135). It is important to stress here the difference between political theory and ideology, even if they may overlap and relate to each other. Political theory uses specialist language and is aimed to provide a toolbox to explain or model politics, whereas ideologies are constructed to generate popular appeal and are more concerned with the impact of political ideas (Smith, 2005, pp. 123, 142). Political theory has been and is still the object of profound debates – a contemporary work, for instance, is John Rawls’ A Theory of Justice, in which Rawls develops a variant of the social contract theory and criticises utilitarians for risking the happiness of the few for an increase in happiness of the many (Middleton, 2005, pp.
Culture is not static, it changes as people and practices do. To define culture the many ideas and conventions of that constitute culture must be considered. The ideas of place, ideas, and the subcultures that impact contemporary culture are important to consider. Cultural studies takes into account the many facets of culture and utilizes these to answer questions concerning it. Questions can inquire about many aspects of culture.
Cultural appropriation has been used throughout history to imply messages in both art and design. Often used in political art, satire and contempary art, this type of insinuation uses popular symbols of a culture or sub-culture (these symbols often stem from stereotypes so that they can be understood by the masses) to further layer an artwork or imply a deeper meaning by hinting towards a characteristic of said culture. The key to identifying appropriation is whether these symbols and signs are being used out of their original context. It is therefore important to understand the meaning of cultural appropriation and how it is used, to completely comprehend these works of art. This essay considers three works and how cultural appropriation was
Material Culture and Identities Material culture can also create and enhance identities. First, the link between identity, material culture and tourism will be explored. An example of how material culture creates identity is shown in the Iban of Sarawak from Malaysia. Identity is what distinguishes, unifies and separates one group of people from another. Items of material culture are powerful in identity formation.
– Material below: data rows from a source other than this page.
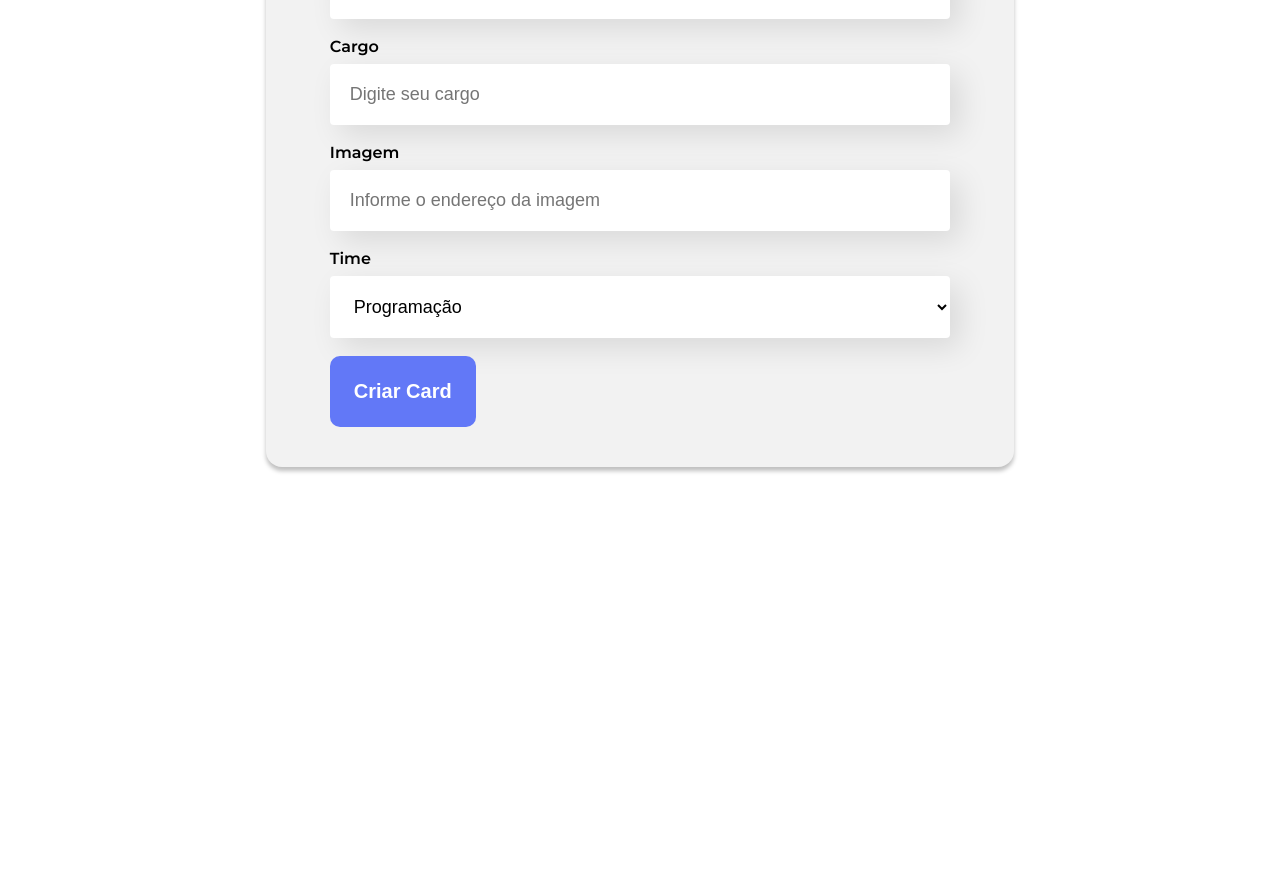
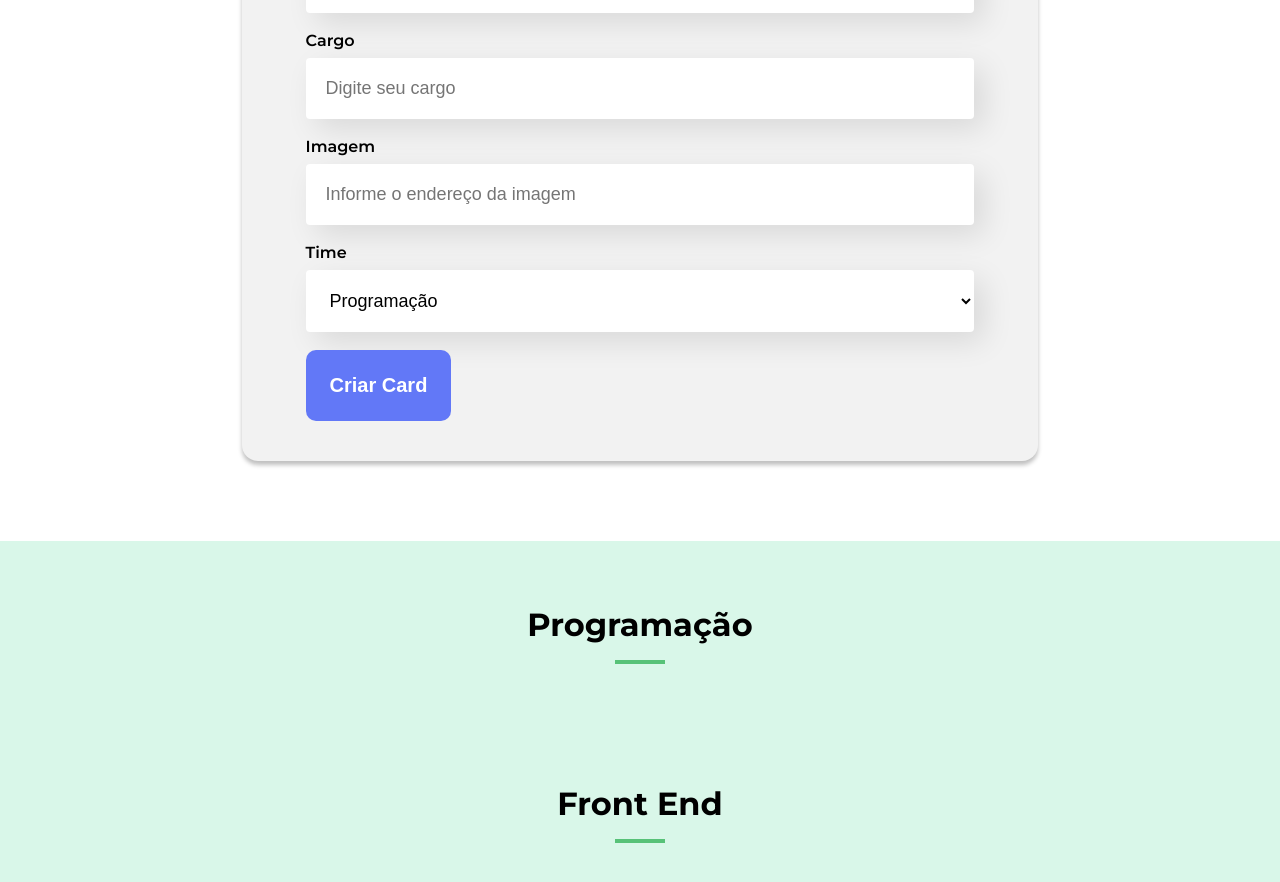
Before and after one commit to gabrielredu/alura, a React (Create React App) app in the folder 03-formacao-react-com-javascript/01-react-desenvolvendo-com-javascript/organo/: page / in a window 1280 px wide. Shown: the part 762-1644 px from the top of the page. Before the commit the page ends 1309 px from the top, so only its background shows below. Built offline with nearby package versions, Linux system fonts and the light colour scheme.

Commit message:
Aula 4 atividade 3

```diff
--- a/03-formacao-react-com-javascript/01-react-desenvolvendo-com-javascript/organo/src/App.js
+++ b/03-formacao-react-com-javascript/01-react-desenvolvendo-com-javascript/organo/src/App.js
@@ -1,11 +1,24 @@
+import { useState } from 'react';
 import Banner from './components/Banner';
 import Formulario from './components/Formulario';
+import Time from './components/Time';
 
 function App() {
+
+  const [colaboradores, setColaboradores] = useState([])
+
+  function colaboradorCadastrado(colaborador) {
+    setColaboradores([...colaboradores, colaborador])
+  }
+
   return (
     <div>
       <Banner />
-      <Formulario />
+      <Formulario
+        novoColaborador={colaborador => colaboradorCadastrado(colaborador)}
+      />
+      <Time nomeTime="Programação" />
+      <Time nomeTime="Front End" />
     </div>
   );
 }
--- a/03-formacao-react-com-javascript/01-react-desenvolvendo-com-javascript/organo/src/components/Formulario/index.js
+++ b/03-formacao-react-com-javascript/01-react-desenvolvendo-com-javascript/organo/src/components/Formulario/index.js
@@ -4,16 +4,22 @@ import CampoTexto from '../CampoTexto';
 import ListaSuspensa from '../ListaSuspensa';
 import './Formulario.css';
 
-const Formulario = () => {
+const Formulario = (props) => {
 
     const [nome, setNome] = useState('')
     const [cargo, setCargo] = useState('')
     const [img, setImg] = useState('')
-    const [time, setTime] = useState('')
+    const [time, setTime] = useState('Selecione uma opção')
 
     function onSubmit (e) {
         e.preventDefault();
         console.log(`Os dados do formulário são: Nome: ${nome}, Cargo: ${cargo}, URL da imagem: ${img} e o Time: ${time}`);
+        props.novoColaborador({
+            nome,
+            cargo,
+            img,
+            time
+        })
     }
 
     const times = [
--- /dev/null
+++ b/03-formacao-react-com-javascript/01-react-desenvolvendo-com-javascript/organo/src/components/Time/Time.css
@@ -0,0 +1,26 @@
+.time {
+    --bg-claro: #d9f7e9;
+    --bg-escuro: #57c278;
+
+    background-color: var(--bg-claro);
+    padding: 32px;
+    text-align: center;
+}
+
+.time h3 {
+    font-size: 32px;
+    position: relative;
+    margin-bottom: 44px;
+}
+
+.time h3::after {
+    --width: 50px;
+
+    position: absolute;
+    background-color: var(--bg-escuro);
+    content: '';
+    width: var(--width);
+    height: 4px;
+    bottom: -20px;
+    left: calc((100% - var(--width)) / 2);
+}
--- /dev/null
+++ b/03-formacao-react-com-javascript/01-react-desenvolvendo-com-javascript/organo/src/components/Time/index.js
@@ -0,0 +1,13 @@
+import './Time.css';
+
+const Time = (props) => {
+    return (
+        <section className='time'>
+            <h3>
+                {props.nomeTime}
+            </h3>
+        </section>
+    )
+}
+
+export default Time;
--- a/03-formacao-react-com-javascript/01-react-desenvolvendo-com-javascript/organo/src/index.css
+++ b/03-formacao-react-com-javascript/01-react-desenvolvendo-com-javascript/organo/src/index.css
@@ -3,7 +3,6 @@
 body {
   margin: 0;
   font-family: 'Montserrat', sans-serif;
-  font-family: 'Prata', serif;
   -webkit-font-smoothing: antialiased;
   -moz-osx-font-smoothing: grayscale;
 }
```
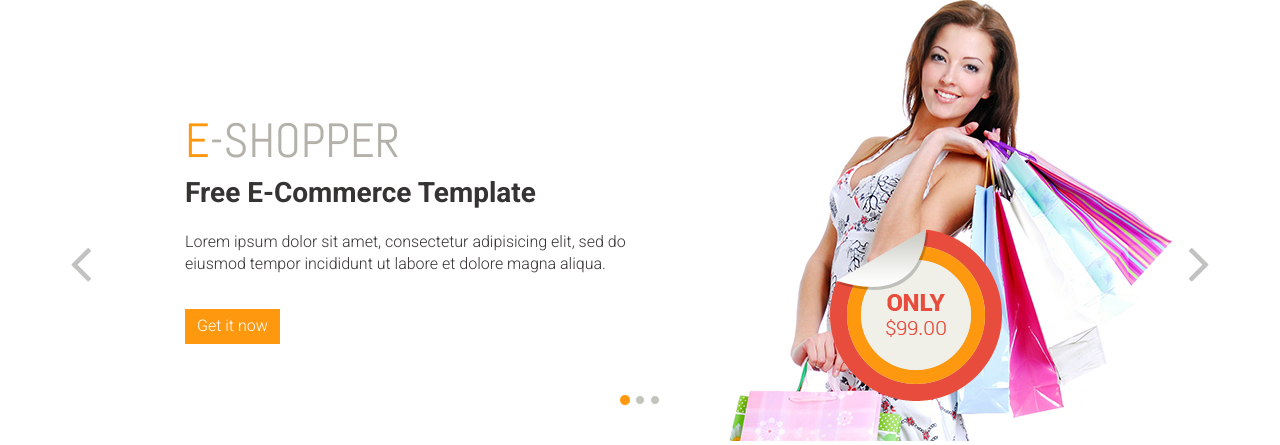
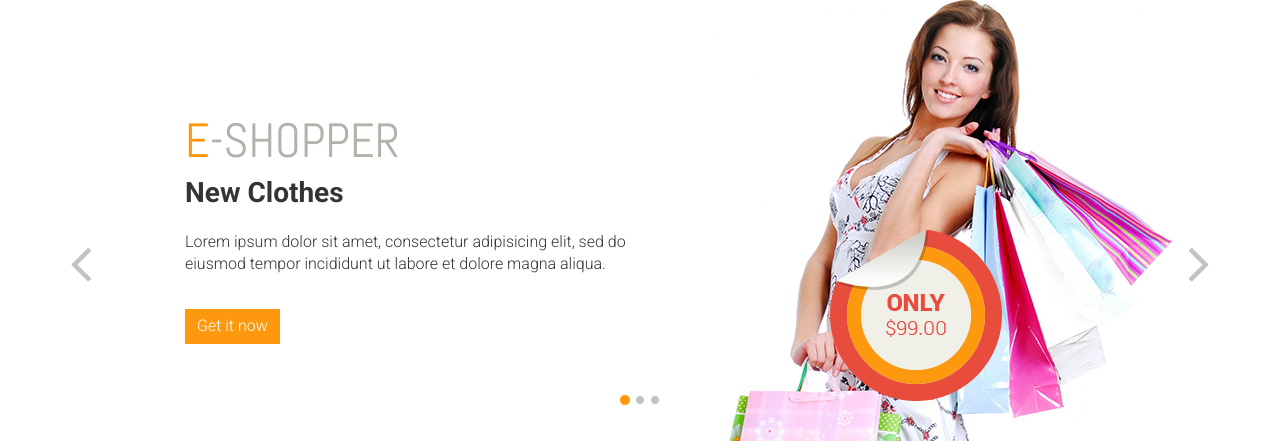
Before and after one commit to Bhavin823/E-Shopper_Pro, a Django app: page /home/ in a window 1280 px wide. Shown: the part 175-620 px from the top of the page. Run offline with Django 4.2, Linux system fonts and the light colour scheme; data comes from the database, SQL or seed files in the repository.

Commit message:
just modified crousal heading in picture

```diff
--- a/E_shopper/base_app/templates/base_app/home.html
+++ b/E_shopper/base_app/templates/base_app/home.html
@@ -18,7 +18,7 @@
 							<div class="item active">
 								<div class="col-sm-6">
 									<h1><span>E</span>-SHOPPER</h1>
-									<h2>Free E-Commerce Template</h2>
+									<h2>New Clothes</h2>
 									<p>Lorem ipsum dolor sit amet, consectetur adipisicing elit, sed do eiusmod tempor incididunt ut labore et dolore magna aliqua. </p>
 									<button type="button" class="btn btn-default get">Get it now</button>
 								</div>
@@ -30,7 +30,7 @@
 							<div class="item">
 								<div class="col-sm-6">
 									<h1><span>E</span>-SHOPPER</h1>
-									<h2>100% Responsive Design</h2>
+									<h2>Latest Design</h2>
 									<p>Lorem ipsum dolor sit amet, consectetur adipisicing elit, sed do eiusmod tempor incididunt ut labore et dolore magna aliqua. </p>
 									<button type="button" class="btn btn-default get">Get it now</button>
 								</div>
@@ -43,7 +43,7 @@
 							<div class="item">
 								<div class="col-sm-6">
 									<h1><span>E</span>-SHOPPER</h1>
-									<h2>Free Ecommerce Template</h2>
+									<h2>Make collection by great choice</h2>
 									<p>Lorem ipsum dolor sit amet, consectetur adipisicing elit, sed do eiusmod tempor incididunt ut labore et dolore magna aliqua. </p>
 									<button type="button" class="btn btn-default get">Get it now</button>
 								</div>
```
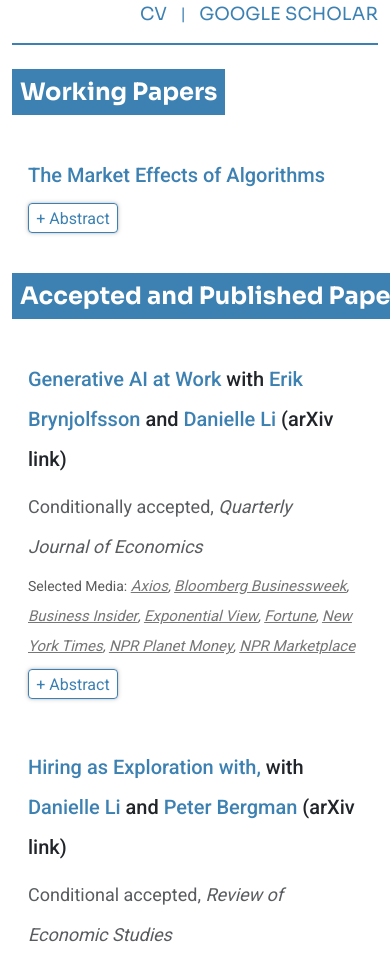
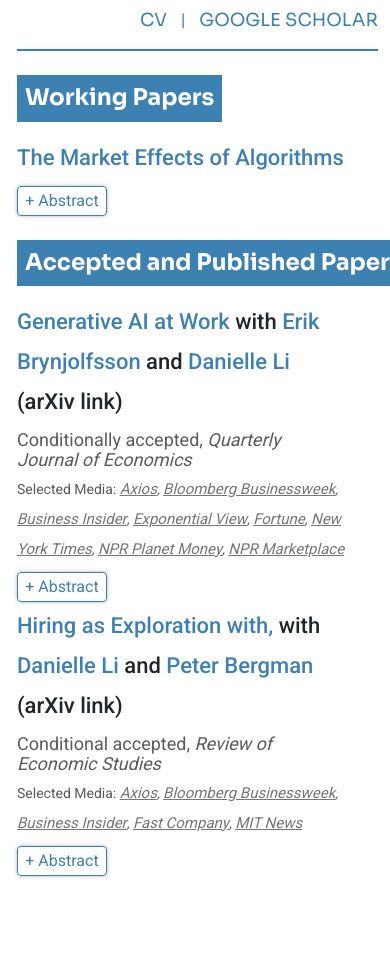
Before and after one commit to HarisAxif/haris-asif, a plain HTML site: page index.html in a window 390 px wide. Shown: the part 1045-2000 px from the top of the page. After the commit the page ends 1945 px from the top, so only its background shows below. Drawn offline with nearby package versions, Linux system fonts and the light colour scheme.

Commit message:
commit0.5

```diff
--- a/index.html
+++ b/index.html
@@ -75,9 +75,12 @@ body {
     font-weight:400 !important;
     line-height: 30px !important;
 }
-ol, ul {
-    padding-left: 1rem !important;
+section.mt-4 {
+    padding-left: 10px;
+    padding-right: 30px;
+    margin-top: 0px;
 }
+
 .list-bio {
     padding-top: 70px;
     padding-bottom: 15px;
@@ -88,12 +91,12 @@ ol, ul {
         .full-width-header {
             margin-top: 10px !important;
             margin: 0;
-            padding: 1rem 0;
+            padding: .3rem 0;
             width: 100%;
         }
         .section-header {
             background-color: #3D81B2;
-            margin-bottom: 1.5rem;
+            margin-bottom: 1rem;
             inline-size: max-content;
         }
 
@@ -104,15 +107,16 @@ ol, ul {
             font-size: 60px !important;
             font-weight: 700 !important;
             line-height: 75.6px !important;
+            padding-left: 160px;
         }
         h2{
-            font-size: 24px !important;
+            font-size: 26px !important;
             font-weight: 700 !important;
             line-height: 30.24px !important;
         }
         h3{
             font-family: 'Roboto' !important;
-            font-size: 20px !important;
+            font-size: 22px !important;
             font-weight: 500 !important;
             line-height: 40px !important;
             /* color: #3D81B2 !important;   */
@@ -144,6 +148,9 @@ ol, ul {
             border: none;
             padding: 0;
         }
+        .card-body {
+         padding: 0px;
+        }
         .paper-title {
             font-weight: 600;
         }
@@ -154,6 +161,9 @@ ol, ul {
     background-color: #3D81B2;
     border: none;
         }
+        hr.horizontal-line {
+          margin-left: 10px;
+       }
         p.text-muted {
         font-size: 16px !important;
         font-family: 'Lato', sans-serif !important;
@@ -164,7 +174,7 @@ ol, ul {
        p.text-muted.sub-heading.mb-1 {
         font-size: 18px !important;
         font-family: 'Roboto', sans-serif !important;
-        line-height: 40px !important;
+        line-height: 20px !important;
         font-weight: 400 !important;
     }
     small.text-muted.selected-media.d-block a{
@@ -190,6 +200,21 @@ ol, ul {
    background-position: right top;
    background-size: contain;
 }
+h1{
+    padding-left: 0px;
+    line-height: 60px !important;
+}
+h2 {
+    font-size: 23px !important;
+    font-weight: 700 !important;
+    line-height: 30.24px !important;
+  }
+    section.mt-4 {
+        padding-left: 5px;
+    }
+    hr.horizontal-line {
+    margin-left: 5px;
+    }
    }
 
     </style>
@@ -225,10 +250,10 @@ ol, ul {
                     <span class="nav-divider">|</span>
                     <a href="https://scholar.google.com/citations?user=xqavW90AAAAJ&hl=en&oi=ao" class="nav-link-custom">GOOGLE SCHOLAR</a>
                 </div>
-                <hr>
+                <hr class="horizontal-line">
                 <section class="mt-4">
                     <h2 class="h3 text-white p-2  section-header">Working Papers</h2>
-                    <div class="card mt-3">
+                    <div class="card">
                         <div class="card-body">
                             <h3 class="h5 paper-title market-effects">The Market Effects of Algorithms</h3>
                             <button class="btn btn-link abstract-btn px-0" data-bs-toggle="collapse" data-bs-target="#abstract1">+ Abstract</button>
@@ -242,7 +267,7 @@ ol, ul {
 
                 <section class="mt-4">
                     <h2 class="h3 text-white p-2 section-header">Accepted and Published Papers</h2>
-                    <div class="card mt-3">
+                    <div class="card mt-1">
                         <div class="card-body">
                             <h3 class="h5 paper-title"><a href="https://www.nber.org/papers/w31161" class="text-decoration-none">Generative AI at Work</a> with <a href="https://www.brynjolfsson.com/" class="text-decoration-none">Erik Brynjolfsson</a> and <a href="https://danielle-li.github.io/" class="text-decoration-none">Danielle Li</a> (arXiv link)</h3>
                             <!-- <p class="mb-1">with <a href="#" class="text-decoration-none">Erik Brynjolfsson</a> and <a href="#" class="text-decoration-none">Danielle Li</a> (<a href="#" class="text-decoration-none">arXiv link</a>)</p> -->
@@ -256,7 +281,7 @@ ol, ul {
                         </div>
                     </div>
 
-                    <div class="card mt-3">
+                    <div class="card mt-1">
                         <div class="card-body">
                             <h3 class="h5 paper-title"><a href="https://www.nber.org/papers/w27736" class="text-decoration-none">Hiring as Exploration with, </a>with <a href="https://danielle-li.github.io/" class="text-decoration-none">Danielle Li</a> and <a href="https://www.marketplace.org/2023/05/05/could-artificial-intelligence-be-your-next-coworker/" class="text-decoration-none">Peter Bergman</a> (arXiv link)</h3>
                             <!-- <p class="mb-1">with <a href="#" class="text-decoration-none">Danielle Li</a> and <a href="#" class="text-decoration-none">Peter Bergman</a> (<a href="#" class="text-decoration-none">arXiv link</a>)</p> -->
```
He argues of a ‘reactionary narrative’ when it comes to social change, that is conservative in nature and opposes change. This can well be applied to changes proposed to organisations. There are three theses; the perversity thesis, which believes that any purposeful attempt to improve the organisation will only further worsen the condition sought to be changed; the futility thesis, that holds that any attempt at change is futile and will simply fail, and; the jeopardy thesis, that supposes that proposed changes jeopardises the “status-quo” and the benefits the existing system has. This chapter seeks to analyse two issues- one,
For as long as cultures have been meeting and clashing there has existed cultural exchange and a transference of cultural goods. This transfer is inevitable but when does this cultural exchange cross the threshold into cultural appropriation? While cultural appropriation has existed in many forms across time, in the modern world of globalization this phenomenon has become an issue ameliorated by the flow of information and how stretches from food and fashion to deeply cultural expression and traditions. As we move forward and aim to achieve a truly multicultural society, one must understand where lines are drawn and how to properly respect the cultural property of other groups. To begin this understanding, we would like to understand how an
2. Radical Political renegotiation through critical ruptures and one’s voice In this section we are going to focus on more radical forms of political renegotiation, beyond the reformist liberal perspective, in particular on the work of Judith Butler and Adriana Cavarero. Butler is well known for having theorised a form of resistance and political re-negotiation as subversion of the subject against the normative system of forced choice, in which, the subject itself is defined. It is important to acknowledge the Hegelian root of her subject and political theory in order to understand Butler’s thought. Such Hegelian root is especially evident in her first work, Subjects of Desire.